Guest post from Gerald Haigh. Gerald writes regularly for the Microsoft Education Blogs.
We’ve all bought, or been given, stuff that’s disappointed us. Sometimes it’s the fault of the stuff, often it’s down to us for not being clear about whether it will do what we want. Here, for instance, is a sixth-form student at Shireland Collegiate Academy, commenting upon his school-issued iPad.
‘I do not think the iPads have been useful because we cannot work on them because we cannot download Word, PowerPoint, Excel and Publisher and writing notes on them is difficult.’
To be fair, there were approving comments, too, mainly on the convenience of being able to do internet research on a compact, mobile, schoolbag-friendly device. That original remark about the absence of familiar content-creation software, though, is frequently repeated. Kirsty Tonks, E-Learning Director at Shireland, says,
‘Student feedback told us they liked the immediacy of access for research and notes, but when it came to producing work and doing things of real value they’d rather have a device that will do more.’
At whole-school level, the problems come when you want a device which will fit seamlessly and efficiently into an enterprise eco-system, sitting among desktop PCs, laptops, printers – going with the flow, enabling true ‘anytime/anywhere’ learning. Experience, and a lot of frustrated IT managers, shows that the iPad isn’t really intended for that sort of world.

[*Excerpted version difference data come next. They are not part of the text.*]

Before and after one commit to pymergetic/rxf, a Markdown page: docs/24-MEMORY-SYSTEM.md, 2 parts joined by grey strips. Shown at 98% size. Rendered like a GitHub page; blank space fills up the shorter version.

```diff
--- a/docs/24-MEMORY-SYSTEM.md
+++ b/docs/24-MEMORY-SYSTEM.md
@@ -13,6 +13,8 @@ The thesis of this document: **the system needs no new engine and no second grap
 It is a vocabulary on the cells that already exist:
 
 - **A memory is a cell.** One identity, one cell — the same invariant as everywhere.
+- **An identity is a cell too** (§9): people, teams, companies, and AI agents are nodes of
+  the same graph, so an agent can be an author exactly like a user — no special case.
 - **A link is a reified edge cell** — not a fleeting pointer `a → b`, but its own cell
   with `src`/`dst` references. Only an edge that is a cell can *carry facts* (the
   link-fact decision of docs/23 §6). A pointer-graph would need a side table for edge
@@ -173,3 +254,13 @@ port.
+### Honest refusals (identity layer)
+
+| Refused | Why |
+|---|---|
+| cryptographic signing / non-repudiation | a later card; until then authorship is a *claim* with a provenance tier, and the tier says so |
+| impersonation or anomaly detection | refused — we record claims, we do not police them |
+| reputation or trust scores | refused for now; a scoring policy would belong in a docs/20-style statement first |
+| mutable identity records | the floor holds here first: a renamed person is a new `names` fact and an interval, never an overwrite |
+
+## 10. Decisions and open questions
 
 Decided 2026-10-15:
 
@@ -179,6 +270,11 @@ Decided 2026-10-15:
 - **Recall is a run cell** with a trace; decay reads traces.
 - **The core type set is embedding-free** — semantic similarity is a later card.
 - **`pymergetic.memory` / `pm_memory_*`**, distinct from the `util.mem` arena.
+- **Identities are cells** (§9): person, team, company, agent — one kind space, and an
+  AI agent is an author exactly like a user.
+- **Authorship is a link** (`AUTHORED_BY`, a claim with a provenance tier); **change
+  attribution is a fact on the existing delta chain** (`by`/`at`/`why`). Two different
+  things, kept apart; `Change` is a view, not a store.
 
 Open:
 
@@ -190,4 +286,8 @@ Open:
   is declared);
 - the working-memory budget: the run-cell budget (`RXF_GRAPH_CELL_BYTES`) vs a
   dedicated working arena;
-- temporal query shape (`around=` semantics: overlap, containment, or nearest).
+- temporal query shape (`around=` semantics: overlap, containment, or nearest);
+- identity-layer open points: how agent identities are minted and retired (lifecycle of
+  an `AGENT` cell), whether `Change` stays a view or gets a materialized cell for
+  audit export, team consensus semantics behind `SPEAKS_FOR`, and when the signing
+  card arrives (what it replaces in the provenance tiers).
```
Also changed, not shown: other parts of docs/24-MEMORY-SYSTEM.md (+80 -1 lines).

Shireland’s principal, Sir Mark Grundy, puts it like this;
‘We had the iPads in September 2012 and it took us till about January before teachers could even attempt to use them with their classes in the way were used to when the students had laptops’
Essentially, it’s about the management of learning – using the various parts of the school’s learning gateway for sharing work to and fro, teacher to student, student to student, encompassing differentiation, creation, collaboration, assessment, seeking advice and making suggestions. Sir Mark speaks of,
‘Fantastic pieces of work sitting on iPads, never seeing the light of day, when they need to be distributed, shared, marked and fed back.’ The point, which he and his colleagues make forcibly is that it’s not just a matter of whether this or that function is technically possible, given a bit of effort and the right apps, but whether it will work easily in the pressured working environment of a school’
He makes a comparison with the way instruments blend in an orchestra.
‘I think of the incredibly creative possibilities of individual musical instruments and how they need to be organised and co-ordinated in an orchestra. We found it difficult to orchestrate our iPads.’
Since Shireland introduced their iPads, tablets have boomed and proliferated, and institutions – including many schools – which quickly bought iPads, have since discovered their limitations.
The better strategy, as Microsoft’s global head of education Anthony Salcito constantly emphasises, is to buy nothing without first paying attention to the learning you wish to support.
That said, it makes a whole lot of sense for any institution where the creation and sharing of content is a core activity to use portable devices which click satisfyingly, neatly and unobtrusively into the technological eco-system. And that, almost inevitably, means choosing among an increasingly broad range of Windows tablets, hybrids and netbooks. You can still have a ‘compact, mobile, schoolbag-friendly device’, but in this case it’s unlikely to disappoint. In fact it will probably do even more than you expect.
So, I asked Kirsty Tonks, is the Shireland team re-evaluating their mobile learning strategy?
‘We are constantly reviewing new devices,’ she says. But whichever we choose, they absolutely have to work with the systems that we have. We can’t be held to ransom by a device and the time and effort it takes to make it do simple day to day procedures, so that it disrupts our current successful practices and processes, moves us backwards, with a negative impact on standards. The device should add value, enhance and improve, but most importantly, dovetail into our existing frameworks.’